Many of our allied modern militaries have already moved reporting outside of the chain of command, such as Britain, Canada, Israel, Germany, Norway and Australia. At a September 2013 hearing, military leaders from Australia, the United Kingdom, Israel and Canada testified on how changes they’ve made to their justice systems — including the one up for debate in the Senate — haven’t diminished the accountability of commanders or their ability to maintain good order and discipline.

The Military Justice Improvement Act has been endorsed by Iraq & Afghanistan Veterans of America (IAVA), Vietnam Veterans of America (VVA), Service Women’s Action Network (SWAN), National Women’s Law Center (NWLC), Protect Our Defenders, and the National Task Force to End Sexual and Domestic Violence Against Women just to name a few. The bill is also supported by dozens of U.S. military flag officers, including the first female three-star General of the Army, Claudia Kennedy, UCMJ experts and major newspaper editorial boards across the country.

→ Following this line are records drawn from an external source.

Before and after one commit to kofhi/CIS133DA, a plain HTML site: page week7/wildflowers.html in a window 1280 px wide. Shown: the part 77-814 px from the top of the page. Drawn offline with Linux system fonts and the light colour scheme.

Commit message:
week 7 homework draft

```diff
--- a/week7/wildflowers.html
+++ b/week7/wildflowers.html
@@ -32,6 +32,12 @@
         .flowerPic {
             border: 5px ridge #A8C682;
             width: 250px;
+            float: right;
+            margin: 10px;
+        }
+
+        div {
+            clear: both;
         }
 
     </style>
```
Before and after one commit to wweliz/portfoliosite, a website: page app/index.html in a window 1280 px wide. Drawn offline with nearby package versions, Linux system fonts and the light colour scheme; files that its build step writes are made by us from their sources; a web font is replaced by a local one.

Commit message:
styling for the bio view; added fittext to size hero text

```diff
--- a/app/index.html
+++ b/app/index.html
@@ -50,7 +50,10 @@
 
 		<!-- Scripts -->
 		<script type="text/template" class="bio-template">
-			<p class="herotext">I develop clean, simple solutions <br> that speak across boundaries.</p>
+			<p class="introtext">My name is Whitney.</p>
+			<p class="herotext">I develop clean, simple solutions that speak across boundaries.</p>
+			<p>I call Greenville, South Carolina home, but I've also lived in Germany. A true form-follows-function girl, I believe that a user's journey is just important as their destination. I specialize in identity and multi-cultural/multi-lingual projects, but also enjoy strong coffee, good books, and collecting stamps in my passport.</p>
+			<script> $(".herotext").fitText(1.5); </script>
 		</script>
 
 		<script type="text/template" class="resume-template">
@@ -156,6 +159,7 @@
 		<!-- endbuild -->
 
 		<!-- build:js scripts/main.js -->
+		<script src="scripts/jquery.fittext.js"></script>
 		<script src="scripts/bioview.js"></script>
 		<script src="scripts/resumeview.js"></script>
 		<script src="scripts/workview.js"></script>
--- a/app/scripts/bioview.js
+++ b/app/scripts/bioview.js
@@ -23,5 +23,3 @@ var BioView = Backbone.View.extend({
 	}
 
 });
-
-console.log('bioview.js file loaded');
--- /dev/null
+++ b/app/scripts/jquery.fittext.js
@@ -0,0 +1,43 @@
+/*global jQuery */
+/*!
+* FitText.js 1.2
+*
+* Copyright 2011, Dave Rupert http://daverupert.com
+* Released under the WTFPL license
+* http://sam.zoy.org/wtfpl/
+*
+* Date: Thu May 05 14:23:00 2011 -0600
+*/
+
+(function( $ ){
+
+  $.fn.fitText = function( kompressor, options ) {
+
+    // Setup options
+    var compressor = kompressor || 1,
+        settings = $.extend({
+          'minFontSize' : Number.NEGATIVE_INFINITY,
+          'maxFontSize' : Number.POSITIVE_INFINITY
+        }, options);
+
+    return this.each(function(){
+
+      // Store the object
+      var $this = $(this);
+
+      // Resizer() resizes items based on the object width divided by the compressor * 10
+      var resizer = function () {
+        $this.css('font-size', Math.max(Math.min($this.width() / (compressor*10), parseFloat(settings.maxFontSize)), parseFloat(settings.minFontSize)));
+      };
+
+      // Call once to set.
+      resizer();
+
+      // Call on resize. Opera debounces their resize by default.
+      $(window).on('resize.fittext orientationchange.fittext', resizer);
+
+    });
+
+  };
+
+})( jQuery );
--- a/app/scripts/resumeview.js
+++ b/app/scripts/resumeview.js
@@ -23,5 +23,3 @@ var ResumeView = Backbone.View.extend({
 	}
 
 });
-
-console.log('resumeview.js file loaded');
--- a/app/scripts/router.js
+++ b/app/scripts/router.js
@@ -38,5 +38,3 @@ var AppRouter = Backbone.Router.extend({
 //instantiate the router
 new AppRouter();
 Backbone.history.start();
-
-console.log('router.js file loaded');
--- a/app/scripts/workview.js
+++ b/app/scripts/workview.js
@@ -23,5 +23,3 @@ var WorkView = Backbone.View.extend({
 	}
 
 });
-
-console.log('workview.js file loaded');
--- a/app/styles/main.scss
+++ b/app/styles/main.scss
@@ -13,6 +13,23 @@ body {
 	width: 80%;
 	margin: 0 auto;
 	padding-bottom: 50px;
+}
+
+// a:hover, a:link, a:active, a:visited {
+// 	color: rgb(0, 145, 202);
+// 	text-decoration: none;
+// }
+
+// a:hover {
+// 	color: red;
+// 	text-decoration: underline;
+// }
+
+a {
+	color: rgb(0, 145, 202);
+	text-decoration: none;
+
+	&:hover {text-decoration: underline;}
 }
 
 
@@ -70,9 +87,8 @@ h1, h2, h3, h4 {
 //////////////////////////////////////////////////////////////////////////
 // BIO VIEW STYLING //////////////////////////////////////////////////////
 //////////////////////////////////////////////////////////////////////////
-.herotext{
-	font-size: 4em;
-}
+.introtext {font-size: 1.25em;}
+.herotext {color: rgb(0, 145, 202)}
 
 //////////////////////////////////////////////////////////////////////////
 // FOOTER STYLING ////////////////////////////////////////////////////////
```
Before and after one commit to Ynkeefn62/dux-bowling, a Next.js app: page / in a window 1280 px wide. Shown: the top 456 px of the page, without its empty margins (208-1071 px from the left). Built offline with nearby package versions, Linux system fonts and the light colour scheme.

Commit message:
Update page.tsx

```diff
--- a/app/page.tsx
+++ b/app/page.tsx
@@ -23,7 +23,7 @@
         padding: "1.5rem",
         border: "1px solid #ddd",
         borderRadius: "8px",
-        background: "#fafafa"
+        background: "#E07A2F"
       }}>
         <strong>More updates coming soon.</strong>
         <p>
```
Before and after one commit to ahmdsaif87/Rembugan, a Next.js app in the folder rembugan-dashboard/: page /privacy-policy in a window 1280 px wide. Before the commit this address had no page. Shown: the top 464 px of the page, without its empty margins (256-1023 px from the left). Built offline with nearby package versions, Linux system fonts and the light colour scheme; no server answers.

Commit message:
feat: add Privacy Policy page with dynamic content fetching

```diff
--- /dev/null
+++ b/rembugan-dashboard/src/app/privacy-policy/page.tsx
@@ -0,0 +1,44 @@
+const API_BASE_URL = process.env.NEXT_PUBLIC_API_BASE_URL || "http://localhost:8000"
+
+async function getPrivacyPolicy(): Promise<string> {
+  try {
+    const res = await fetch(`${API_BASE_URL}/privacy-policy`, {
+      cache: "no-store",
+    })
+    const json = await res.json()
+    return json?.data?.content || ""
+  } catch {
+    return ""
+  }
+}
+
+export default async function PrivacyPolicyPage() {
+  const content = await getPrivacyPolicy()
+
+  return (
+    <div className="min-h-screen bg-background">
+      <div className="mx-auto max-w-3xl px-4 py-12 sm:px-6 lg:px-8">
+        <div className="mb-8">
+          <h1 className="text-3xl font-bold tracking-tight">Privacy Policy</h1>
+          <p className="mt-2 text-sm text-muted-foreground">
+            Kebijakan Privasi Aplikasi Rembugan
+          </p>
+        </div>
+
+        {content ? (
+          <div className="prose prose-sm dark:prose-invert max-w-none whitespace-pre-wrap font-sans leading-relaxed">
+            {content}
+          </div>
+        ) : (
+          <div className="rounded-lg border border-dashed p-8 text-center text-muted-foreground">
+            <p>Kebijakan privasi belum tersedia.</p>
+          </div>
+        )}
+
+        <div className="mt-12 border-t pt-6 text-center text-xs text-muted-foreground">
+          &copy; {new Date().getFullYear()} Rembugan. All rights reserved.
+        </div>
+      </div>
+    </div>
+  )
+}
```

Protect Our Defenders Survivor Stories

Key Facts and Info


INFOGRAPHIC: What The Pentagon Doesn't Want You To Know About Sexual Assaults In The Military (pdf)

Read the Gillibrand Report of Four Largest U.S. Military Bases: Nearly Half of Survivors Who Reported Assaults Dropped Out of Military Justice Process; Sexual Assaults More Prevalent Than Previously Acknowledged (pdf)

Read "Embattled" the Human Rights Watch Report: Survivors 12x More Likely to Suffer Retaliation Than See Assailant Convicted; Not A Single Case of Serious Disciplinary Action Found for Retaliation (pdf)

NY Times Magazine Cover Story: "The Military's Rough Justice on Sexual Assault" on military’s continued failure to combat sexual assault – including accounts of retribution and retaliation

VIDEO: “Military Justice’s Dirty Secret”: Fmr. Chief Prosecutor USAF “Put Out to Pasture” for Speaking Out & Doing His Job

Gillibrand Statement on 2014 SAPRO Report Showing 62% Retaliation Rate Remains Unchanged Despite Previous Reform Making It A Crime

Below the Top Lines: Important Context When Reading 2014 SAPRO Report (pdf)

Quotes You Should Read

MJIA: Myths vs Facts sheet

12/3/2014: Top Reasons Why Military Justice Improvement Act Is Still Needed After Previous Incremental NDAA Reforms (pdf)

Senators Who Voted In Favor of MJIA

Retired Military Officers Supporting MJIA

Veterans', Faith, & Women's Groups Supporting MJIA

Letter from UCMJ legal experts supporting MJIA (pdf)

Editorials & Op-Eds Supporting MJIA

ESPN Report: The Enemy Within

Read DOD’s Own Advisory Panel Opinion in Support of MJIA

Allies Testimony: No Impact on Good Order & Discipline From Change To Independent Military Justice System

Gillibrand Testimony to Response Systems Panel

Text of Response Systems Panel Dissent (pdf)

Text of the Gillibrand Bill (pdf)

Technical Fixes to the MJIA

List of Excluded Offenses

Useful Links

Iraq and Afghanistan Veterans of America

Vietnam Veterans of America

Survivor Stories: 1 | 2

DOD Annual SAPR Reports

Defense Advisory Committee on Women

The Invisible War

“Twice Betrayed” Investigative Report

ESPN Report: The Enemy Within

Service Women’s Action Network

Protect Our Defenders


Senator Gillibrand Speaks In Support of MJIA 6/9/15

Senator Gillibrand Renews Push For MJIA 6/4/15

Senator Gillibrand Renews Push For MJIA 12/2/14

Col. (Ret.) Don Christensen Joins Senator Gillibrand in Push For MJIA, 12/2/14

Full MJIA Press Conference, 12/2/14

Press Conference With Survivors & Advocates, 11/19/13

Senator Gillibrand's Floor Speech 11/14/13

Senator Gillibrand Reading Survivors' Stories 11/14/13

MJIA Press Conference 11/6/13 - Senator Gillibrand

MJIA Press Conference 11/6/13 - Ariana & Ben Klay

Senate Armed Services Committee 3/13/13

San Antonio Express News "Twice Betrayed"